Snider lay upon his back in the bottom of the boat alone. Even before I had clambered in and stooped above him I knew that he was dead. Without examining him further, I ran forward to the control board and pressed the starting button. To my relief, the mechanism responded--the launch was uninjured. Coming about, I picked up Delcarte. He was astounded at the sight that met his eyes, and immediately fell to examining Snider's body for signs of life or an explanation of the manner in which he met his death.
The fellow had been dead for hours--he was cold and still. But Delcarte's search was not without results, for above Snider's heart was a wound, a slit about an inch in length-- such a slit as a sharp knife would make, and in the dead fingers of one hand was clutched a strand of long brown hair--Victory's hair was brown. male strapon harness
They say that dead men tell no tales, but Snider told the story of his end as clearly as though the dead lips had parted and poured forth the truth. The beast had attacked the girl, and she had defended her honor.
We buried Snider beside the Rhine, and no stone marks his last resting place. Beasts do not require headstones. 7 inch strap on
Then we set out in the launch, turning her nose upstream. When I had told Delcarte and Taylor that I intended searching for the girl, neither had demurred.
"We had her wrong in our thoughts," said Delcarte, "and the least that we can do in expiation is to find and rescue her."
We called her name aloud every few minutes as we motored up the river, but, though we returned all the way to our former camping place, we did not find her. I then decided to retrace our journey, letting Taylor handle the launch, while Delcarte and I, upon opposite sides of the river, searched for some sign of the spot where Victory had landed.
We found nothing until we had reached a point a few miles above the spot where I had first seen the launch drifting down toward us, and there I discovered the remnants of a recent camp fire.
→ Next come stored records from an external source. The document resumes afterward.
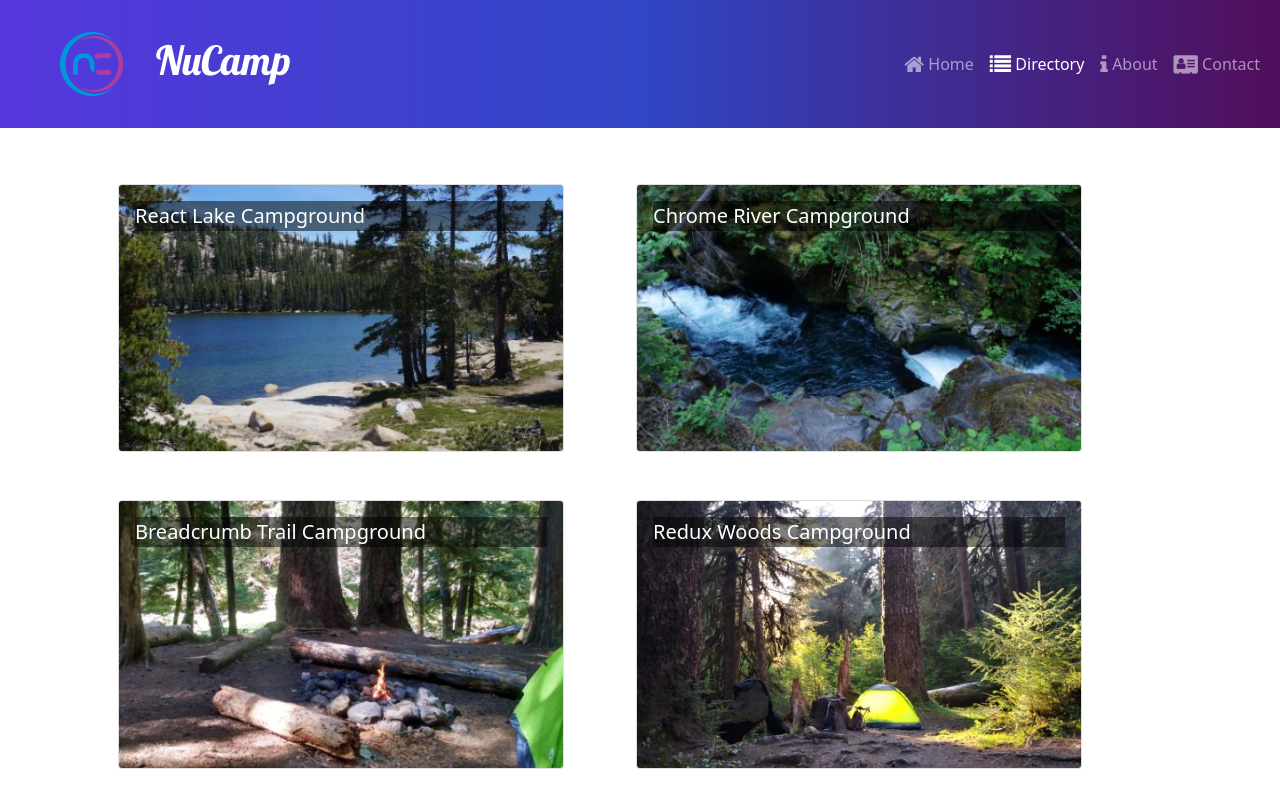
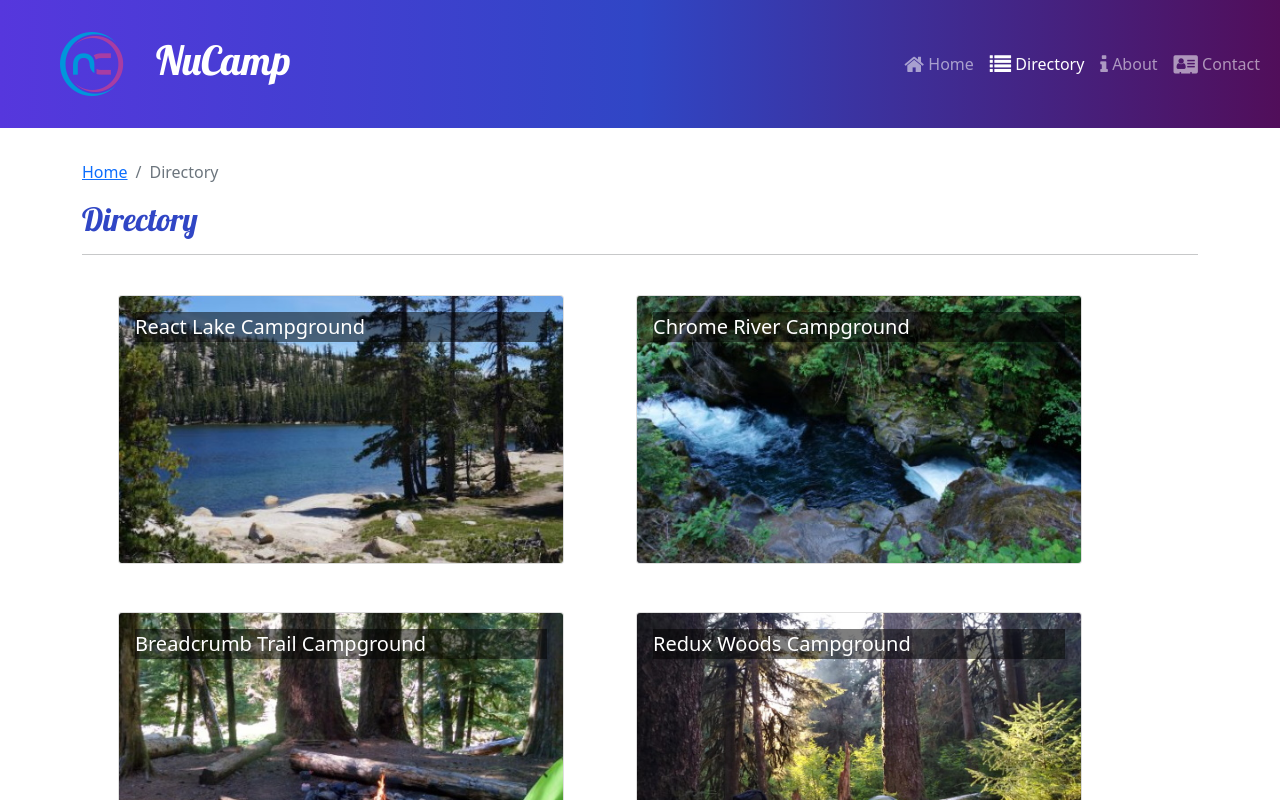
Before and after one commit to chikaosuagwu/React-Nucamp-site, a React (Create React App) app: page /directory in a window 1280 px wide. Shown: the top 800 px of the page. Built offline with nearby package versions, Linux system fonts and the light colour scheme.

Commit message:
Breadcrumbs SubHeader

```diff
--- /dev/null
+++ b/src/components/SubHeader.js
@@ -0,0 +1,26 @@
+import { Col, Row, Breadcrumb, BreadcrumbItem } from 'reactstrap';
+import { Link } from 'react-router-dom';
+
+const SubHeader = ({ current, detail }) => {
+    return (
+        <Row>
+            <Col>
+                <Breadcrumb>
+                    <BreadcrumbItem>
+                        <Link to='/'>Home</Link>
+                    </BreadcrumbItem>
+                    {detail && (
+                        <BreadcrumbItem>
+                            <Link to='/directory'>Directory</Link>
+                        </BreadcrumbItem>
+                    )}
+                    <BreadcrumbItem active>{current}</BreadcrumbItem>
+                </Breadcrumb>
+                <h2>{current}</h2>
+                <hr />
+            </Col>
+        </Row>
+    )
+}
+
+export default SubHeader;
--- a/src/pages/CampsiteDetailPage.js
+++ b/src/pages/CampsiteDetailPage.js
@@ -3,6 +3,7 @@
 import { selectCampsiteById } from "../features/campsites/campsitesSlice";
 import CampsiteDetail from "../features/campsites/CampsiteDetail";
 import CommentsList from "../features/comments/CommentsList";
+import SubHeader from '../components/SubHeader'
 
 const CampsiteDetailPage = () => {
     const { campsiteId } = useParams();
@@ -10,6 +11,7 @@
 
     return (
         <Container>
+            <SubHeader current={campsite.name} detail={true} />
             <Row>
                 <CampsiteDetail campsite={campsite} />
                 <CommentsList campsiteId={campsiteId} />
--- a/src/pages/CampsitesDirectoryPage.js
+++ b/src/pages/CampsitesDirectoryPage.js
@@ -1,10 +1,12 @@
 import { Container } from "reactstrap";
 import CampsitesList from "../features/campsites/CampsitesList";
+import SubHeader from "../components/SubHeader";
 
 const CampsitesDirectoryPage = () => {
 
   return (
     <Container>
+      <SubHeader current='Directory' />
         <CampsitesList />
     </Container>
   );
--- a/src/pages/HomePage.js
+++ b/src/pages/HomePage.js
@@ -1,9 +1,11 @@
 import { Container } from "reactstrap";
 import DisplayList from "../features/display/DisplayList";
+import SubHeader from "../components/SubHeader";
 
 const HomePage = () => {
   return (
     <Container>
+      <SubHeader current='Home' />
       <DisplayList />
     </Container>
   )
```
That Victory carried flint and steel I was aware, and that it was she who built the fire I was positive. But which way had she gone since she stopped here?